During February it seems the whole world is covered with hearts as a symbol of love. Your heart might beat faster when you think of that special someone. But it also keeps the rest of you body supplied with oxygen and nutrients that your muscles need. You heart makes it possible those muscles to reach out and hold their hand or give them a warm hug.
You can even listen to your heart, or the heart of the one you love, any day of the year using a homemade stethoscope.
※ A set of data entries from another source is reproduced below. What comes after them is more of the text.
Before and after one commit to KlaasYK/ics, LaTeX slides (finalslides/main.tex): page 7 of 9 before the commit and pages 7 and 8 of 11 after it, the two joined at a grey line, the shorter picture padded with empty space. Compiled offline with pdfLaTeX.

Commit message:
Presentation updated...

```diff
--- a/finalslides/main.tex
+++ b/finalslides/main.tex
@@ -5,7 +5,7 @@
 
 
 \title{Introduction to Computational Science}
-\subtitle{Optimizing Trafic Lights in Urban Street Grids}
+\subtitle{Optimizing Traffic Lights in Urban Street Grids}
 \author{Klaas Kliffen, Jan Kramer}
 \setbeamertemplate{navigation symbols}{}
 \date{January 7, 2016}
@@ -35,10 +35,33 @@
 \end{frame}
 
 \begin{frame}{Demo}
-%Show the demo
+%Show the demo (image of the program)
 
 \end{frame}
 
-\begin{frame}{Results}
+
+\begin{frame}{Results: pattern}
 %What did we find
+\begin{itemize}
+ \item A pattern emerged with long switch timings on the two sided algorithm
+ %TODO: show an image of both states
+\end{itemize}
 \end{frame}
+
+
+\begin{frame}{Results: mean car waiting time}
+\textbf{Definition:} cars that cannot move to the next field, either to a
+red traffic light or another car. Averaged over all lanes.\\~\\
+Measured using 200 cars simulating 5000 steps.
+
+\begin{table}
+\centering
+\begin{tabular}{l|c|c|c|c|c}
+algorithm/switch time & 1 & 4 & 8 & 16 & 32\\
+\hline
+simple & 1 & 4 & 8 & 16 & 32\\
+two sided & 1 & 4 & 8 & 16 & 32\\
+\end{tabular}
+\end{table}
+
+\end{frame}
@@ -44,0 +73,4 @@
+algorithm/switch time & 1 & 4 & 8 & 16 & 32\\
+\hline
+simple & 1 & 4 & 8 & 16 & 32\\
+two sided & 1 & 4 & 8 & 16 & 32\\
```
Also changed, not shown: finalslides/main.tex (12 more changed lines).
The earliest stethoscopes were simply wooden tubes. You can use a paper towel tube or small length of pvc pipe and hold it to a friends chest with your ear on the other end. If you are very quiet and still you should hear the “thump-thump” of their heart. These types of stethoscopes are still used to listen to the heartbeat of a baby before it is born!
You can improve your stethoscope by attaching funnels to each end so that it gathers more sound. Stretch a balloon tightly over the funnel you place over the heart. The tight rubber balloon will vibrate and amplify the sound. Next replace that stiff tube with something longer, shorter, thinner or more flexible to see if that makes the sound clearer and louder. You can even attach earpieces from a pair of old earphones and add two tubes instead of one so that you can use both ears to listen. Now your stethoscope might resemble the one the doctor used at your last check up. How else can you improve your stethoscope design?
Build the stethoscope and listen to your friend’s heartbeat. Can you count the number of beats in 10 seconds? Have them do jumping jacks for 30 seconds and then count their heartbeats again. Try listening to other body parts such as your stomach when you’re hungry or a cat when it purrs.
- Stethoscope , from KidsHealth
- What is a stethoscope and how does a stethoscope work? , from Acoustic Heart
- The evolution of an essential tool , from 3M Littmann Stethoscopes
- Stethoscope Science, from Scientific American